Friday 8:24 PM
157 m (515 ft)
Province of Messina
Febronia of Nisibis
| Tindari, Case Nuove Russo, Case Nuove Malluzzo, Mongiove, Scala, Moreri, San Cosimo, Madoro, Scarpiglia, Marinello, Gallo, Camera, Provenzani, Sorrentini.|
15°C, Wind S at 13 km/h, 66% Humidity
Patti is a town and comune in northeastern Sicily, southern Italy, administratively part of the province of Messina, on the western shore of the gulf of the same name. It has 13,224 inhabitants as of 31 December 2004, and it is 76 kilometres (47 mi) from Messina.
It is connected to the rest of Sicily by train, via the Patti-San Piero Patti train station, located on the railway line Messina-Palermo, and the A20 Palermo-Messina highway. It is still known for the ruins of Tindari, famous for its ancient Greece theatre, and the Villa Romana.
Patti, Sicily Wikipedia
It stands near the site of the ancient Tyndaris, a Lacedæmonian colony that had a very flourishing commerce; the magnificent temple of Mercury in the latter city was despoiled by Verres. By the time of Pliny the Elder, the sea had encroached greatly upon the shore, and after the foundation of Patti, Tyndaris was almost entirely abandoned; there remains only the church of Santa Maria del Tindaro, with a Franciscan monastery.
The current town name derives from the name given by its inhabitants after they moved there, following an earthquake that destroyed Tindari, forcing them to find another place to settle. The new site was named Ep' Aktin (Ἐπ' Ἀκτήν, Greek for 'on the shore'), from which the contracted name "Patti" derives.

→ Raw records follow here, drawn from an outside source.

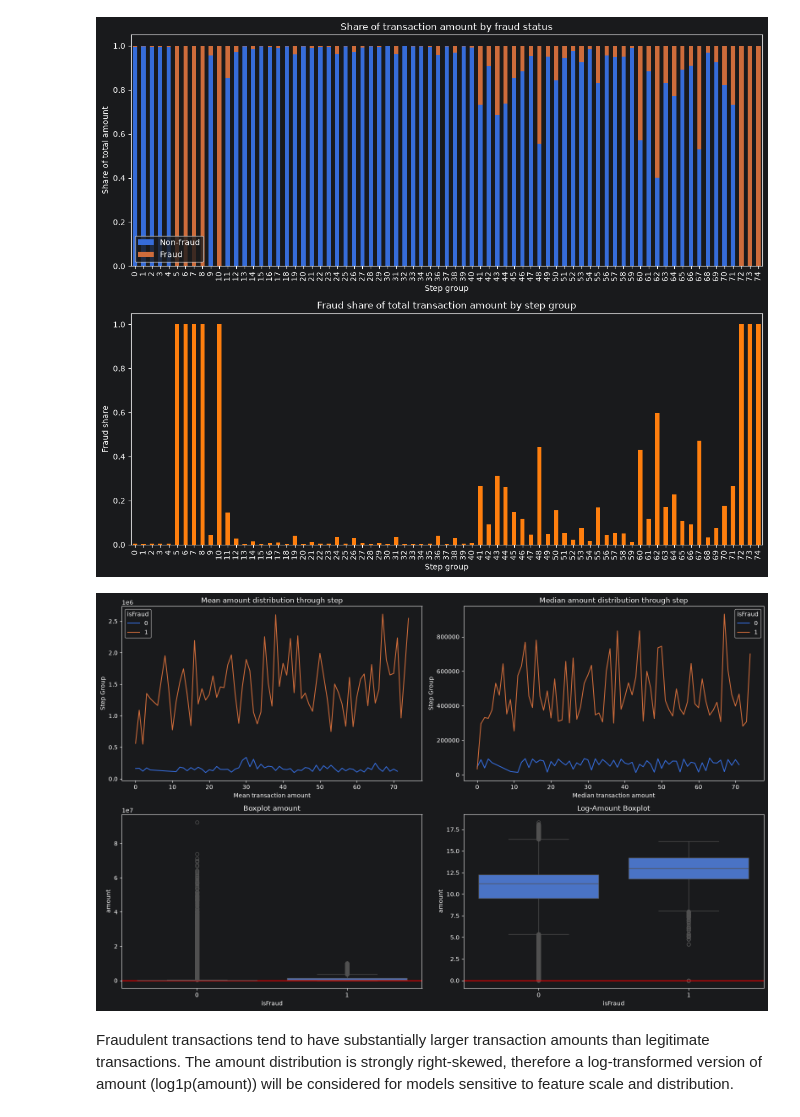
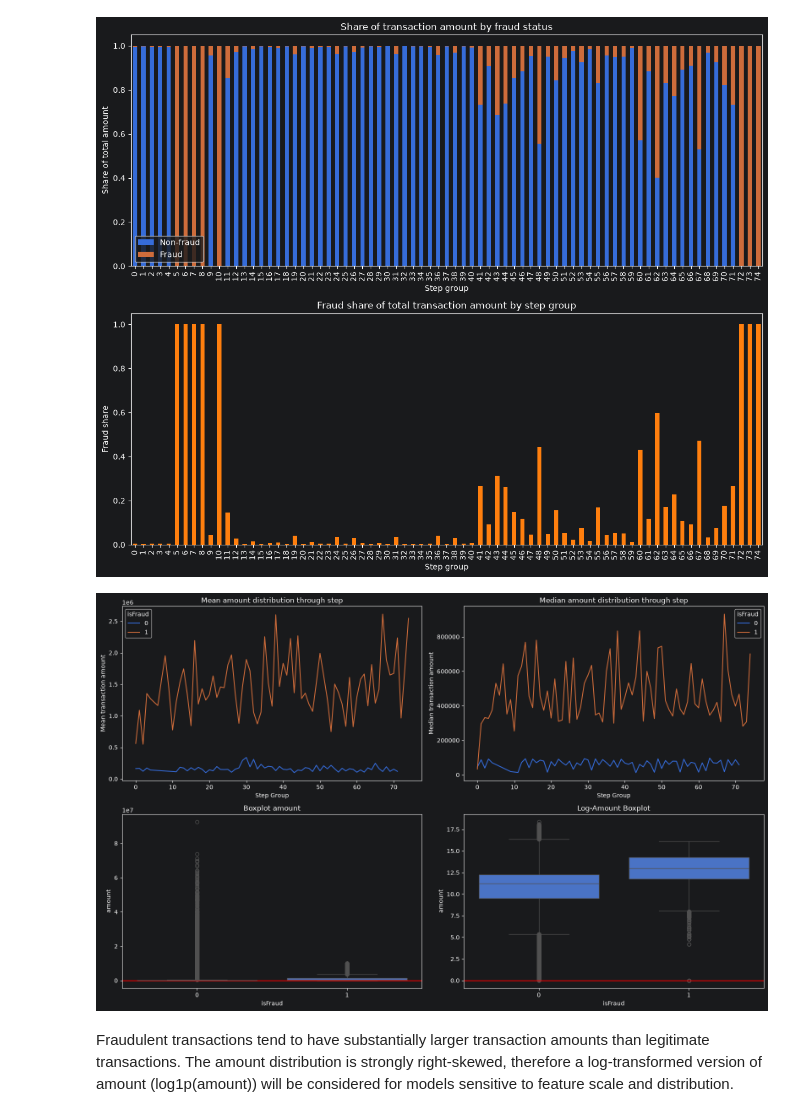
Before and after one commit to blbl-blbl/kaggle-Financial-Fraud-Detection-Dataset, a Jupyter notebook: notebooks/01_eda.ipynb, the cells around one changed output. Cells and saved outputs as stored; diff of their text form; code cells hidden in the pictures.

```diff
--- a/notebooks/01_eda.ipynb
+++ b/notebooks/01_eda.ipynb
@@ -423,31 +423,31 @@ plt.show()
 # %%
 fig, axes = plt.subplots(2, 2, figsize=(16, 10))
 (ax1, ax2, ax3, ax4) = axes.flatten()
 
 sns.lineplot(data=agg, x='step_group', y='amount_mean', hue='isFraud', ax=ax1)
 ax1.set_title('Mean amount distribution through step')
-ax1.set_xlabel('Mean transaction amount')
-ax1.set_ylabel('Step Group')
+ax1.set_xlabel('Step Group')
+ax1.set_ylabel('Mean transaction amount')
 
 
 sns.lineplot(data=agg, x='step_group', y='amount_median', hue='isFraud', ax=ax2)
 ax2.set_title('Median amount distribution through step')
-ax2.set_xlabel('Median transaction amount')
-ax2.set_ylabel('Step Group')
+ax2.set_xlabel('Step Group')
+ax2.set_ylabel('Median transaction amount')
 
 
 sns.boxplot(data=df, x='isFraud', y='amount', ax=ax3)
 ax3.set_title('Boxplot amount')
 ax3.axhline(y=0, color='red', linestyle='-', linewidth=2, alpha=0.7)
 
 sns.boxplot(data=df, x='isFraud', y=np.log1p(df['amount']), ax=ax4)
 ax4.set_title('Log-Amount Boxplot')
 ax4.axhline(y=0, color='red', linestyle='-', linewidth=2, alpha=0.7)
 
 plt.tight_layout()
 plt.show()
 # %% [output]
-[figure, old version]
+[figure, new version]
 # %% [markdown]
 Fraudulent transactions tend to have substantially larger transaction amounts than legitimate transactions. The amount distribution is strongly right-skewed, therefore a log-transformed version of amount (log1p(amount)) will be considered for models sensitive to feature scale and distribution.
 # %% [markdown]
```
Also changed, not shown: parts of 4 cells of this notebook.
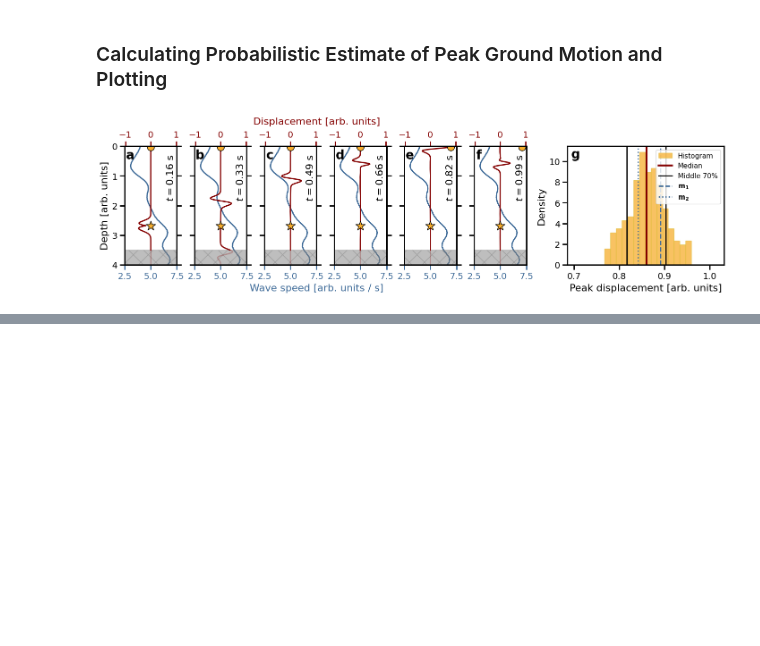
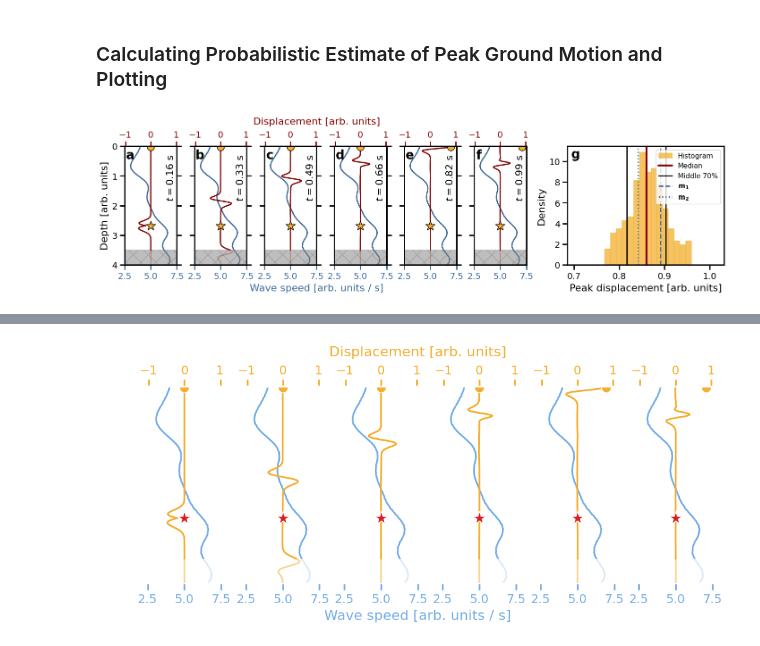
Before and after one commit to sscivier/gp-prob-earthquake-shaking, a Jupyter notebook: workflow.ipynb, the cells around one changed output, grey strips where cells are left out. Cells and saved outputs as stored; diff of their text form; code cells hidden in the pictures; blank space fills up the shorter version.

```diff
--- a/workflow.ipynb
+++ b/workflow.ipynb
@@ -585,0 +693,64 @@ plt.show()
+# %%
+colors_poster = ["#F6AE2D", "#75AEE9"]
+
+fig, axs = plt.subplots(1, 6, figsize=(10, 4.5), constrained_layout=True)
+
+for col, ax in enumerate(axs.flat):
+
+    ax.set_xlim(2.5, 7.5)
+    ax.set_ylim(0, 4)
+
+    ax.invert_yaxis()
+
+    ax2 = ax.twiny()
+
+    ax2.set_xlim(- (median + 4 * d_med_upper), median + 4 * d_med_upper)
+
+    if col == 5:
+        pass
+    else:
+        ax.tick_params(right=True)
+
+    if col == 0:
+        ax.set_ylabel("Depth [arb. units]")
+
+    if col == 2:
+        ax2.set_xlabel("Displacement [arb. units]", color=colors_poster[0], labelpad=10, x=1)
+        ax.set_xlabel("Wave speed [arb. units / s]", color=colors_poster[1], labelpad=5, x=1)
+
+    if col != 0:
+        ax.set_yticklabels([])
+
+    ax.tick_params(axis='x', labelcolor=colors_poster[1], color=colors_poster[1])
+    ax2.tick_params(axis='x', labelcolor=colors_poster[0], color=colors_poster[0])
+
+    N = 96
+
+    ax.text(0.8, 0.55, f"$t = {N * (1 + col) * dt:0.2f}$ s", transform=ax.transAxes, fontsize=16, rotation="vertical")
+
+    ax2.plot(plotting_wavefield[N * (1 + col), :-num_pml_points], x[:-num_pml_points], color=colors_poster[0])
+    ax2.plot(plotting_wavefield[N * (1 + col), -num_pml_points - 1:], x[-num_pml_points - 1:], color=colors_poster[0], alpha=0.5, zorder=5)
+    ax.plot(velocity_samples[1, :-num_pml_points], x[:-num_pml_points], color=colors_poster[1])
+    ax.plot(velocity_samples[1, -num_pml_points - 1:], x[-num_pml_points - 1:], color=colors_poster[1], alpha=0.5, zorder=5)
+
+    ax2.scatter(0, src_idx * dx, color=colors[2], marker="*", s=256, edgecolor="white", zorder=5)
+
+    ax2.scatter(peak_amplitudes[1, N * (1 + col)], 0.025, color=colors_poster[0], marker="o", s=128, edgecolor="white", zorder=2)
+
+    ax2.fill_between([-10., 10.], domain_size - num_pml_points * dx, 4, color="white", alpha=0.5, zorder=0)
+
+lposx = 0.1
+lposy = 0.925
+
+axs[0].text(lposx, lposy, r"$\bf{a}$", transform=axs[0].transAxes, fontsize=20, ha="center", va="center")
+axs[1].text(lposx, lposy, r"$\bf{b}$", transform=axs[1].transAxes, fontsize=20, ha="center", va="center")
+axs[2].text(lposx, lposy, r"$\bf{c}$", transform=axs[2].transAxes, fontsize=20, ha="center", va="center")
+axs[3].text(lposx, lposy, r"$\bf{d}$", transform=axs[3].transAxes, fontsize=20, ha="center", va="center")
+axs[4].text(lposx, lposy, r"$\bf{e}$", transform=axs[4].transAxes, fontsize=20, ha="center", va="center")
+axs[5].text(lposx, lposy, r"$\bf{f}$", transform=axs[5].transAxes, fontsize=20, ha="center", va="center")
+
+# plt.savefig("./figures/wave_propagation_poster.svg", bbox_inches="tight")
+
+plt.show()
+# %% [output]
+[figure, added]
```
Also changed, not shown: parts of 6 cells of this notebook, 10 other files.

The city was rebuilt by Count Roger, after the Saracens had been driven from Messina (1058). The town was founded by the Norman king Roger II of Sicily in 1094. Patti is also famous for its large sandy beaches.
Patti was destroyed by Frederick of Aragon about 1300, on account of its attachment to the House of Anjou; rebuilt in the 16th century, it was later sacked by the Ottoman Turks.Michele Sindona, banker and convicted criminal
Antonio "Tony" Cairoli.
Ruins of Tindari
Remains of a Roman Villa (3rd century AD)
Necropolises of Monte (10th through 8th centuries BC) and san Cosimo (3rd millennium BC through 9th century BC)
Cathedral (10th century), housing the sepulchre of Adelasia Countess of Sicily, wife of Roger I.